Structural reforms in Spain: A long and winding road
In recent times we have received some good news about the Spanish economy. GDP has accelerated slightly in the first quarter of 2019, and the performance of the labour market has been promising. The unemployment rate has decreased considerably since reaching its peak in 2013 (26%), and Spain has just been released from the tight supervision of the European Commission’s Significant Deviation Procedure in which was immersed since 2009.
However, not all is under track for the Spanish economy. The annual evaluation received by the EC and the European Council highlights the significant weaknesses prevailing in the economy, laying out a number of key far-reaching recommendations. Behind of most of these lies this problem of stagnant or even decreasing productivity. Many of the proposed policy actions are aimed at this goal, i.e. to remove barriers and regulatory burden, and increase the efficiency of Spanish economy.
In a recent report for the EC we highlight a number of structural reforms that are needed to enhance productivity and competitiveness. We show the need to reform the administrative environment governing business entry, and implement policies that favour the reallocation of productive resources. This would yield economic benefits in terms of higher rates of business creation and firm growth. It is necessary to ensure that the least efficient firms can downsize, or exit the market, and be replaced with younger more dynamic counterparts. This is especially important in emerging sectors with higher propensity to innovate and potential to sustain productivity gains. Also for small firms, which populate most of the Spanish business landscape, as the large firms are as productive as those of similar size in major European countries.
We also show that deepening on the integration of the internal market and public procurement should also be of high priority. Our regional trade modelling exercise shows that barriers to trade goods amongst Spanish regions remain high. This can prevent firms reaping benefits of accessing larger markets, dampening the levels of competition and choice and quality of products available to consumers. A large number of restrictions prevail in services such as architecture and consultancy, retail, food distribution, and finance, where companies face barriers to operate freely across regions. The rail network is also limited, and Spain is not fully integrated in the international gas and electricity markets.
The fragmentation of the Spain’s domestic market, plagued by many different and overlapping national, regional and local regulations, is the result of a mix of political and historical factors, and not easy to reverse. More progress needs to be made, intensifying the implementation of the Law on Market Unity, which was approved five years ago, and has since suffered a number of set-backs.
Given the need to reduce the structural public deficit and outstanding debt, Spain needs to improve its public procurement procedures. We identify instances of a lack of coordination and overlapping functions of differences level of government, cost overruns in investment projects, lack of transparency in contracting out, and corruption. All these can generate inefficiencies in the functioning of the public sector, implying and excessive costs of acquiring inputs and a decrease in service provision standards.
The lack of innovation is also a long-standing problem of the Spanish economy and has a central role on the list of EC recommendations.
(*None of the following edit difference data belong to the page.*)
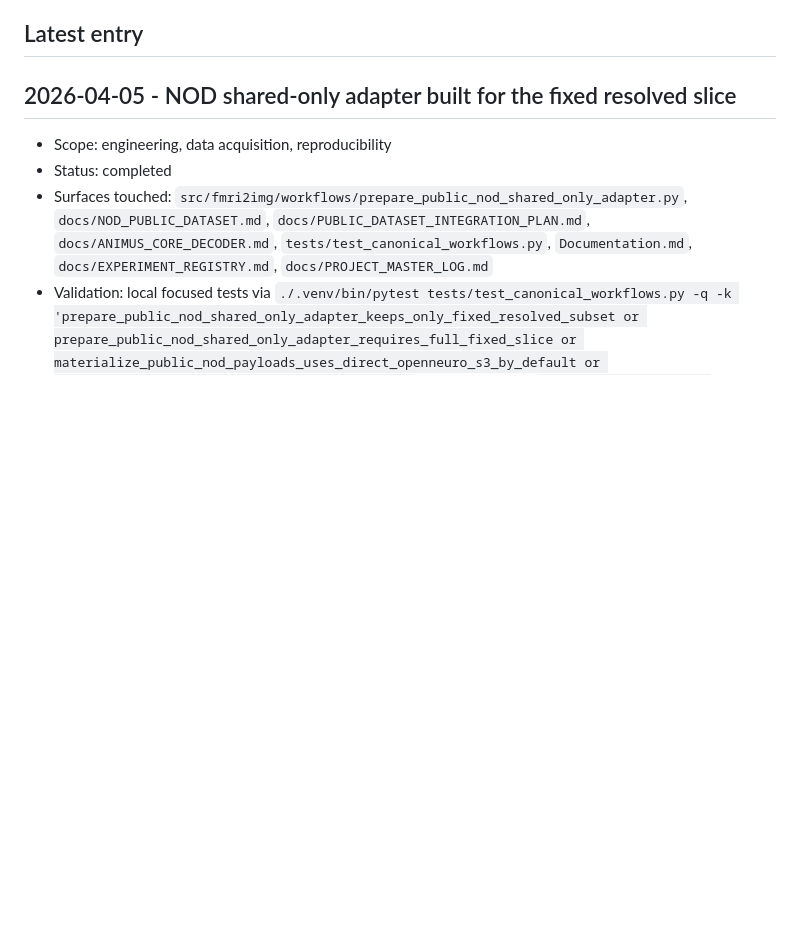
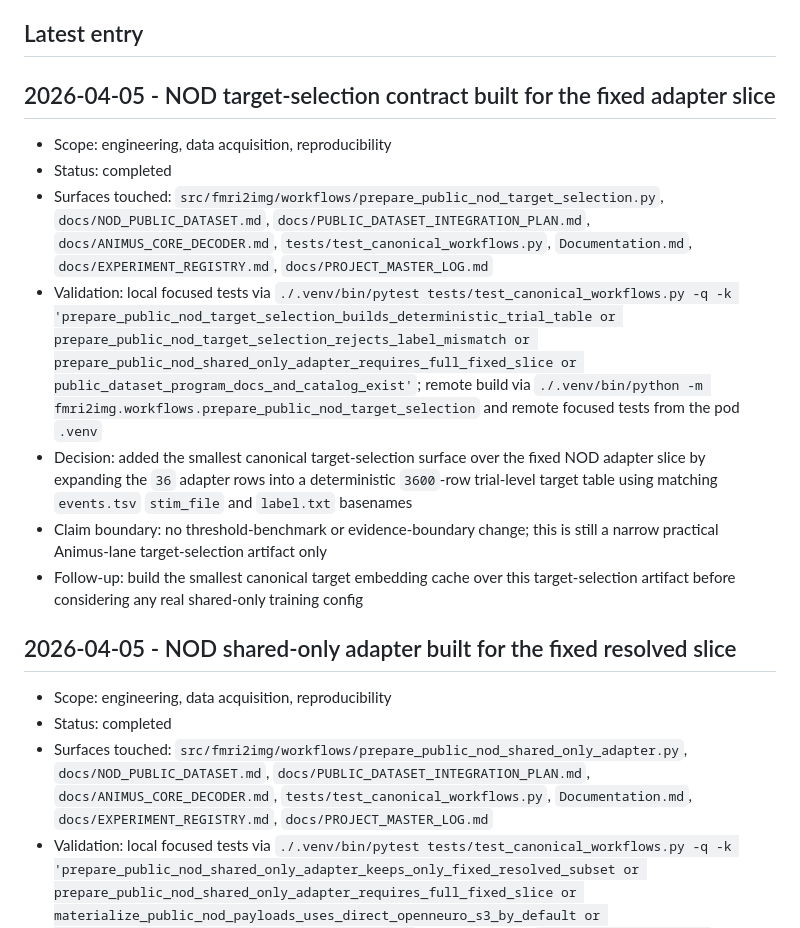
Before and after one commit to toniIepure25/perceptionVSimagination, a Markdown page: Documentation.md, the part around the change. GitHub-like rendering; blank space fills up the shorter version.

Commit message:
Log NOD target selection artifact

```diff
--- a/Documentation.md
+++ b/Documentation.md
@@ -94,6 +94,30 @@ Paper handoff rule:
 - Key canonical workflow entrypoints now fail fast outside the project `.venv`.
 
 ## Latest entry
+
+## 2026-04-05 - NOD target-selection contract built for the fixed adapter slice
+
+- Scope: engineering, data acquisition, reproducibility
+- Status: completed
+- Surfaces touched: `src/fmri2img/workflows/prepare_public_nod_target_selection.py`,
+  `docs/NOD_PUBLIC_DATASET.md`, `docs/PUBLIC_DATASET_INTEGRATION_PLAN.md`,
+  `docs/ANIMUS_CORE_DECODER.md`, `tests/test_canonical_workflows.py`,
+  `Documentation.md`, `docs/EXPERIMENT_REGISTRY.md`,
+  `docs/PROJECT_MASTER_LOG.md`
+- Validation: local focused tests via
+  `./.venv/bin/pytest tests/test_canonical_workflows.py -q -k 'prepare_public_nod_target_selection_builds_deterministic_trial_table or prepare_public_nod_target_selection_rejects_label_mismatch or prepare_public_nod_shared_only_adapter_requires_full_fixed_slice or public_dataset_program_docs_and_catalog_exist'`;
+  remote build via
+  `./.venv/bin/python -m fmri2img.workflows.prepare_public_nod_target_selection`
+  and remote focused tests from the pod `.venv`
+- Decision: added the smallest canonical target-selection surface over the
+  fixed NOD adapter slice by expanding the `36` adapter rows into a
+  deterministic `3600`-row trial-level target table using matching
+  `events.tsv` `stim_file` and `label.txt` basenames
+- Claim boundary: no threshold-benchmark or evidence-boundary change; this is
+  still a narrow practical Animus-lane target-selection artifact only
+- Follow-up: build the smallest canonical target embedding cache over this
+  target-selection artifact before considering any real shared-only training
+  config
 
 ## 2026-04-05 - NOD shared-only adapter built for the fixed resolved slice
 
```
Also changed, not shown: docs/EXPERIMENT_REGISTRY.md (+13 -0 lines), docs/PROJECT_MASTER_LOG.md (+9 -0 lines).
R&D expenditure (around 1.2% of GDP), is lower than the EU average (2.07%) and below that many other European neighbours, including Germany (3%), France (2.2%) and the UK (1.7%). The level of innovation effort in Spain is disappointing both in the public and private parts of the economy, and similar to countries such as Czech Republic and Hungary.
As well as being far from the technological frontier (e.g. in Artificial intelligence, big data, Internet of things), Spain is also falling behind in the adoption and diffusion of the digital economy. The EC Digital Economy and Society Index (DESI) recent figures, which measure countries digital performance, show that Spain lags mostly in human capital development, ranking 10 per cent below the EU average. Spain needs to build its base of ICT skills and complementary competencies that are most critical in the new productive systems. It is no longer sufficient, for a country of Spain’s level of development, to invest in tangible assets such as machinery or new construction, but in a wider range of intangible assets, including digital skills and R&D, which are essential to excel in the knowledge-based economy and to compete successfully in the global markets.
Despite the improvements, the labour market is also on the line of fire due to its enduring structural problems. The unemployment rate (13.6%) remains well above the EU average (6.3%). Particularly worrying are the figures for the long-term unemployed and the young (the rate of youth unemployment is 31.7%, compared to 14.3% in the EU). There exists an intense duality in the labour market, where a large proportion of contracts are of temporary nature, which are not conducive to innovation. Almost 27% of Spanish workers were in temporary precarious contracts, significantly above the EU (14.1%), Germany (12.6%) or the UK (5.4 %). This can have serious consequences for economic efficiency as well as harm social inclusion. Spain cannot longer base its economic growth solely in boosting employment levels and needs to tackle its productivity problems which will ultimately determine the evolution of wages, pensions and will ensure better living standards for all.
Juan Fernandez de Guevara Radoselovics is Assistant Professor of Economic Analysis at the University of Valencia and researcher at IVIE.